TASK DIRECTIONS ▸
Only the lines from the line containing "Customers --> CE[S-V-13" to the end of the entries, both included, belong in your answer, and each must match exactly.

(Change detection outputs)
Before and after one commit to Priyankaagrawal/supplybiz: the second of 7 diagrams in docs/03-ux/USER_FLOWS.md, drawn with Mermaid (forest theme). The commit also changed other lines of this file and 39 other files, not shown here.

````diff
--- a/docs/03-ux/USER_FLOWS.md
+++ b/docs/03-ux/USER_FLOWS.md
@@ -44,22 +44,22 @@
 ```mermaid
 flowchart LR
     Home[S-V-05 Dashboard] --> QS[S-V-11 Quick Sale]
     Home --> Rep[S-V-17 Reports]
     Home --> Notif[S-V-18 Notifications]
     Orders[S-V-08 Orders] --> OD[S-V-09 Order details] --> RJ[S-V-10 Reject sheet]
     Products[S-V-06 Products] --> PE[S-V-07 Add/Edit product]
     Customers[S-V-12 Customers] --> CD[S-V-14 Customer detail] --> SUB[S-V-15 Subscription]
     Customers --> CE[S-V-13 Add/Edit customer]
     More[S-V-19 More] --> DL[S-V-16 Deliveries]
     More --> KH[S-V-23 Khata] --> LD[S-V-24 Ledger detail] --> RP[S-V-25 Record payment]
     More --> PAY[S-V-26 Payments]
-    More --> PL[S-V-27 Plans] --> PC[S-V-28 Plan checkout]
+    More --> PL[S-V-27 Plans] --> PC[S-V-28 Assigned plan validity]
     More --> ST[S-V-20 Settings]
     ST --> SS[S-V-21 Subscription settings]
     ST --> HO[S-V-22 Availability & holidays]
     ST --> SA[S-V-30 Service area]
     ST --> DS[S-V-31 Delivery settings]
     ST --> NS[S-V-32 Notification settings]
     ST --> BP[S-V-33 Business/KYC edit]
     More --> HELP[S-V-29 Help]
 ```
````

EXERCISE SOLUTION ▸
     Customers --> CE[S-V-13 Add/Edit customer]
     More[S-V-19 More] --> DL[S-V-16 Deliveries]
     More --> KH[S-V-23 Khata] --> LD[S-V-24 Ledger detail] --> RP[S-V-25 Record payment]
     More --> PAY[S-V-26 Payments]
-    More --> PL[S-V-27 Plans] --> PC[S-V-28 Plan checkout]
+    More --> PL[S-V-27 Plans] --> PC[S-V-28 Assigned plan validity]
     More --> ST[S-V-20 Settings]
     ST --> SS[S-V-21 Subscription settings]
     ST --> HO[S-V-22 Availability & holidays]
     ST --> SA[S-V-30 Service area]
     ST --> DS[S-V-31 Delivery settings]
     ST --> NS[S-V-32 Notification settings]
     ST --> BP[S-V-33 Business/KYC edit]
     More --> HELP[S-V-29 Help]
 ```
````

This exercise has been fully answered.